Aside from his supernova work, Scolnic also does research looking foroptical counterparts to gravitational waves.


Scolnic earned his PhD at Johns Hopkins before becoming a fellow at the Kavli Institute for Cosmological Physics at the University of Chicago. Although his path to Duke was different than what he imagined as a 10-year-old, he couldn’t be happier with the way things worked out. He’s ready and eager to help start a new cosmology program at Duke with Chris Walter, professor of physics, and Michael Troxel, assistant professor of physics, who is also starting in January 2019.


“I’m super excited,” Scolnic says. “Duke is very committed to this and it’s a chance to get in on ground floor and try to build a very prestigious cosmology program.”


Walter, who has recently shifted the focus of his research from neutrinos to cosmology, is equally enthusiastic. “This science is just incredibly compelling and everyone is excited about it,” he says. “Dan is an expert in using supernovae to probe cosmology, and Troxel is an expert in weak gravitational lensing, so the three of us working together will have a synergistic environment to accomplish things.” Walter says the department is currently searching for another assistant professor in cosmology and is planning to add an astrophysics track for physics majors and new classes for graduate students.


Scolnic is also excited about teaching. Although work and family don’t leave much free time (he and his wife have a three-year-old and a baby), he still loves watching basketball. . . and he’s aware that Duke students do, too.
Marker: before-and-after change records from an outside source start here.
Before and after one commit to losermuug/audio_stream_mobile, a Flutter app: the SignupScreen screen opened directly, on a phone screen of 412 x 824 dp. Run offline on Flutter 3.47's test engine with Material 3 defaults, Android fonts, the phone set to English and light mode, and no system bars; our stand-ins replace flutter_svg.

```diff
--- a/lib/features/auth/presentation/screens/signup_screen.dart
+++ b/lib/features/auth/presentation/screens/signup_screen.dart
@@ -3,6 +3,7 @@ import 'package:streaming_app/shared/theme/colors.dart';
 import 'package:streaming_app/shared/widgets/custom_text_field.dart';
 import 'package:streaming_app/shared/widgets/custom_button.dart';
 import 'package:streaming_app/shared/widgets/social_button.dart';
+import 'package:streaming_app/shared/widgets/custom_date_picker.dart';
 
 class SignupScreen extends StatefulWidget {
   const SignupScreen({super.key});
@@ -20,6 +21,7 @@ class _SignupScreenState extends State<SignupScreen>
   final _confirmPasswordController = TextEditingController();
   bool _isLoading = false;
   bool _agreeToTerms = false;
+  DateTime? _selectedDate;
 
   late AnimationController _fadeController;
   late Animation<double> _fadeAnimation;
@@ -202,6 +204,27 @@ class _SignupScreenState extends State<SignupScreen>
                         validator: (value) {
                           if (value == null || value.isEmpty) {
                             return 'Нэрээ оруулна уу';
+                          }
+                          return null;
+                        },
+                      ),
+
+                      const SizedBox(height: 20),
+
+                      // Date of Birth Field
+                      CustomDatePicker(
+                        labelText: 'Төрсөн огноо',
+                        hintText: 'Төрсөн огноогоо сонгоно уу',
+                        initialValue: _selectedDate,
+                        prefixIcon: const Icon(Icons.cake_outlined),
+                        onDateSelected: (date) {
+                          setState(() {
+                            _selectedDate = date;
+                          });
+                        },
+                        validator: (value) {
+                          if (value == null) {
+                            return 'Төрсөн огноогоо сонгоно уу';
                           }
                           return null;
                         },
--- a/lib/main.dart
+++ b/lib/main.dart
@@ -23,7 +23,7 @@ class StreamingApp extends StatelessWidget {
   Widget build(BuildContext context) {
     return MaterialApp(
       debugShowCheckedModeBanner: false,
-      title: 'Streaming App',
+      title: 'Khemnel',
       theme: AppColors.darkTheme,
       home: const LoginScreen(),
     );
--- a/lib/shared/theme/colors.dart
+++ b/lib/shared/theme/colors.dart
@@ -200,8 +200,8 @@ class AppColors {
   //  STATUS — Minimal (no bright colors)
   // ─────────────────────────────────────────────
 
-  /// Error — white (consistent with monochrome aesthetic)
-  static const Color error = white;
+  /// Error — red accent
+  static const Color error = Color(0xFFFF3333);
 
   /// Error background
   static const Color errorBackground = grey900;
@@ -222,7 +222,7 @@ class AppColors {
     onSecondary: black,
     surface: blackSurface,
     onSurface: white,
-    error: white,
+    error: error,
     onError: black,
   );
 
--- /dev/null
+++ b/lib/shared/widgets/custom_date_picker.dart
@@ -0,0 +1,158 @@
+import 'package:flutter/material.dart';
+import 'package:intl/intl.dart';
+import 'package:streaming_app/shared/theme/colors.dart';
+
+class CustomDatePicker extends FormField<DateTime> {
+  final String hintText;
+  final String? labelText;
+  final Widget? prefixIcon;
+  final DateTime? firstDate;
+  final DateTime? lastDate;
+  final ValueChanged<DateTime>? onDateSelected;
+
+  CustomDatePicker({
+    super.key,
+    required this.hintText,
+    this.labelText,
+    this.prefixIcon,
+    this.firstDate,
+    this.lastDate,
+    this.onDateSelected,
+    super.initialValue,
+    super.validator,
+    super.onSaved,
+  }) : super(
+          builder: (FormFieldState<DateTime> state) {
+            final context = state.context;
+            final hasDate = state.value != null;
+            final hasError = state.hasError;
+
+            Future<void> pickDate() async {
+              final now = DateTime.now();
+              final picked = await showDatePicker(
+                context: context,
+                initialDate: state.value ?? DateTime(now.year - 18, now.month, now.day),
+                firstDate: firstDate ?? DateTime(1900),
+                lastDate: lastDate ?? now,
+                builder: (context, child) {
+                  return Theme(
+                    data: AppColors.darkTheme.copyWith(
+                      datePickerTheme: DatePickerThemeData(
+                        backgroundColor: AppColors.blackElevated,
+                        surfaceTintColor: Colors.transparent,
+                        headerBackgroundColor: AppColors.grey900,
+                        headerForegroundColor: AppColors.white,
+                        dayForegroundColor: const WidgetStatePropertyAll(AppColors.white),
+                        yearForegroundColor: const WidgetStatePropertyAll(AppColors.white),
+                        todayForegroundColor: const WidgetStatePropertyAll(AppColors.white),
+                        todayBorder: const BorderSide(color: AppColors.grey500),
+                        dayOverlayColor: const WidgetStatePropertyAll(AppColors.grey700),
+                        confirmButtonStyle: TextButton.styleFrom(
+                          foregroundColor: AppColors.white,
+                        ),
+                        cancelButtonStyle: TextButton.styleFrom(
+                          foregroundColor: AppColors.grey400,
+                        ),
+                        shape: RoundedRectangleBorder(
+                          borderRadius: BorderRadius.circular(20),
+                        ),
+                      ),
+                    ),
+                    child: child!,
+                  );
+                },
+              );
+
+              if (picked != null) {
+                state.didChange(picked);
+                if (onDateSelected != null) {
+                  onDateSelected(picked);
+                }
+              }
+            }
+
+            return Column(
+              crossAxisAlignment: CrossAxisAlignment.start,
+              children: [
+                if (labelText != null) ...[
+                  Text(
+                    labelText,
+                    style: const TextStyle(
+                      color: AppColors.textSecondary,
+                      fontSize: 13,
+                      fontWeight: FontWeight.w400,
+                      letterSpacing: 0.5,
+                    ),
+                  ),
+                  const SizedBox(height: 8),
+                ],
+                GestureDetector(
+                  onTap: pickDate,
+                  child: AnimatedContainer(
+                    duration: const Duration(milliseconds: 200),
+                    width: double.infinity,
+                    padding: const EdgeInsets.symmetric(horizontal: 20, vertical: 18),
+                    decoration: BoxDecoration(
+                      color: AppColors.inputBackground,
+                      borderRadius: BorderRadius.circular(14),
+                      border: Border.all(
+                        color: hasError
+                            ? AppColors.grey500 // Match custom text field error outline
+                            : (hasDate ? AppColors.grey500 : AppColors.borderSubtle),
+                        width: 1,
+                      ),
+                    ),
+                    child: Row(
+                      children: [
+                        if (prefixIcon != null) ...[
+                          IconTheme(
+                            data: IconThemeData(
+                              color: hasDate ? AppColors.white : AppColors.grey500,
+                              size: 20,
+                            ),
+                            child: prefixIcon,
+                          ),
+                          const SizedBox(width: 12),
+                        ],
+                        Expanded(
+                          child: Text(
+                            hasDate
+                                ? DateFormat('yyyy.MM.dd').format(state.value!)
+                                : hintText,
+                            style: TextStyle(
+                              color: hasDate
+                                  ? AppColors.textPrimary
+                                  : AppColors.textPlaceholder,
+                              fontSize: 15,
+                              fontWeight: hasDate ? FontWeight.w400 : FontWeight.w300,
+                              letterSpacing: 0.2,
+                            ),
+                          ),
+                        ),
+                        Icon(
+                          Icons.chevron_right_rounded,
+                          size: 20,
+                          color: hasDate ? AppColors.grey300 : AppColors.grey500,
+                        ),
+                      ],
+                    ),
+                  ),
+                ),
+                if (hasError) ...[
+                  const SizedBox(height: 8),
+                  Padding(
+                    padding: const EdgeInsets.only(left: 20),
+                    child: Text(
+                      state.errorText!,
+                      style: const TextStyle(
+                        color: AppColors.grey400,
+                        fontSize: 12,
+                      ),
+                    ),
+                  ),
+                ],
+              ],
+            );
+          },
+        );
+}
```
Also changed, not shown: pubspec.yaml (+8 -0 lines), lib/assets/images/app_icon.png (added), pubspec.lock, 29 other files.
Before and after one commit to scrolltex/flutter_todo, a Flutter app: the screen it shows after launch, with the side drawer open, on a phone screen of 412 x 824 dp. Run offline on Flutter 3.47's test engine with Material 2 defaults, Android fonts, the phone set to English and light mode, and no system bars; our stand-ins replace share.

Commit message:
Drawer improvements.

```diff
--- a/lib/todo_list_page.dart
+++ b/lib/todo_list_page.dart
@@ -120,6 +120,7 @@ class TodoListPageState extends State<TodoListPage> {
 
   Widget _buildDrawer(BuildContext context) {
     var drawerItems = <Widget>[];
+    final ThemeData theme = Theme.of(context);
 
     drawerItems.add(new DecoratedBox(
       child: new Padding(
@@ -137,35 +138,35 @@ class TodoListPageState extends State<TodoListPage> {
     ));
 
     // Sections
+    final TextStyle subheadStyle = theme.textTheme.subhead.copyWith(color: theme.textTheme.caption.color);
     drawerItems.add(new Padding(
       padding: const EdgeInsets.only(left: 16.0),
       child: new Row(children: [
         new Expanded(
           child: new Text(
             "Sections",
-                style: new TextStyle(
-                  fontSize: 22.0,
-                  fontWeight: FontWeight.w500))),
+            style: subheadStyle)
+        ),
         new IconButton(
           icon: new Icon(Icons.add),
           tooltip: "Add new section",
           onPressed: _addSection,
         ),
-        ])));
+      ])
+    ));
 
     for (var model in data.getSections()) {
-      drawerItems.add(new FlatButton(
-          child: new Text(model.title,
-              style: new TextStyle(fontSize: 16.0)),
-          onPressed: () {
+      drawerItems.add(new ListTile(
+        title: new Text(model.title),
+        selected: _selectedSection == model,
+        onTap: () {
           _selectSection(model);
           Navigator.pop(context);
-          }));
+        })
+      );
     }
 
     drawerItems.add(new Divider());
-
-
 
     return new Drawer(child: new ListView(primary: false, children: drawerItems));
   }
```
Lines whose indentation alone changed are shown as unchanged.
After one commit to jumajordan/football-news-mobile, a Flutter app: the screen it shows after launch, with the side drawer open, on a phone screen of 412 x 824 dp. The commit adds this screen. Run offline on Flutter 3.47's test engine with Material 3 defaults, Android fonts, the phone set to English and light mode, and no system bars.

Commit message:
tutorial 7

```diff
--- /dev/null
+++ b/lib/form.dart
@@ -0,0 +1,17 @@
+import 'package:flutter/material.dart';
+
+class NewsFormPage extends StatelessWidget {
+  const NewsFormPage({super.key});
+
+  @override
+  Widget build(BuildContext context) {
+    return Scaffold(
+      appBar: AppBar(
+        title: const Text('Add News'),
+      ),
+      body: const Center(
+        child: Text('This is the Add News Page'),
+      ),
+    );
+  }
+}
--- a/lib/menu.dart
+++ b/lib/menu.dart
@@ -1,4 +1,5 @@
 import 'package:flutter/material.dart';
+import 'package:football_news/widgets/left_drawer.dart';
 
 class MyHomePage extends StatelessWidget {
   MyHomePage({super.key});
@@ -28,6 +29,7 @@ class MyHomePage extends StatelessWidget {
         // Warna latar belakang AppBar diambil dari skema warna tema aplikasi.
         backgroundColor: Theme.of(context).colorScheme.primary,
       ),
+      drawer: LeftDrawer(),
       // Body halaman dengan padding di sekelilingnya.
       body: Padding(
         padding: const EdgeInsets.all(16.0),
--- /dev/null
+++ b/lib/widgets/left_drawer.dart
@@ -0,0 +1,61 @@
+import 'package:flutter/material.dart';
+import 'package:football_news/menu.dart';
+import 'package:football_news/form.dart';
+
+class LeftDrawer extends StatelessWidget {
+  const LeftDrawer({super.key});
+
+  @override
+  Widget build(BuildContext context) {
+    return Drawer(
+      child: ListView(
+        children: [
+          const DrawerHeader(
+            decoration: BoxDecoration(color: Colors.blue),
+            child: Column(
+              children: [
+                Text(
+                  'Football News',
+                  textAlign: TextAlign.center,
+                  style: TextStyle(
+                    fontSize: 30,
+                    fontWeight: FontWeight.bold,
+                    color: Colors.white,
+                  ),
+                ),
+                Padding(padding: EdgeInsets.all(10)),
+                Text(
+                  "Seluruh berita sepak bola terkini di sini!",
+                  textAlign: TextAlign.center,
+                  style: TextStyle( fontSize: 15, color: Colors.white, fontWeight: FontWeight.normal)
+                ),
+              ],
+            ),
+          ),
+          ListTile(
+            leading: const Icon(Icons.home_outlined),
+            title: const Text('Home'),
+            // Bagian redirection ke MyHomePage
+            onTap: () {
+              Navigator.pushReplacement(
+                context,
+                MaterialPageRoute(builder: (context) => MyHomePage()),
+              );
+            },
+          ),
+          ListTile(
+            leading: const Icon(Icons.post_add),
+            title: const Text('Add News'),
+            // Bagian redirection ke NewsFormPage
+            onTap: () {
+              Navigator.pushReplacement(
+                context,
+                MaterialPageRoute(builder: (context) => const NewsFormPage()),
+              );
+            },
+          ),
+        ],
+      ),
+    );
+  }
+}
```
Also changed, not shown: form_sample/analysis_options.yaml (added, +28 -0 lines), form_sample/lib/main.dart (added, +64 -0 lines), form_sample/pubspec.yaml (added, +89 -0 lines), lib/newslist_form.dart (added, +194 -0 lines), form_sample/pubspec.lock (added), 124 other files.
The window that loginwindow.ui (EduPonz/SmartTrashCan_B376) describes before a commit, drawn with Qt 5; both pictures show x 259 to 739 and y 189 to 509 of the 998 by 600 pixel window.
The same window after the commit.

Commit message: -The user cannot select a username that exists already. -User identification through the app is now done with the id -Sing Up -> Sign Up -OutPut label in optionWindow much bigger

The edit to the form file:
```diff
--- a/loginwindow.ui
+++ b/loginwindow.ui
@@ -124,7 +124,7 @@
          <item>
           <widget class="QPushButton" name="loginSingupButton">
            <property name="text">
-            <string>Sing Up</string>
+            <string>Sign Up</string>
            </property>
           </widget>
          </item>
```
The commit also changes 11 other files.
He will be teaching “The Physics of Sports” this semester and he’s also got an idea for a seminar combining statistics, basketball, and the Big Bang. 


Mary-Russell Roberson is a freelance science writer who lives in Durham.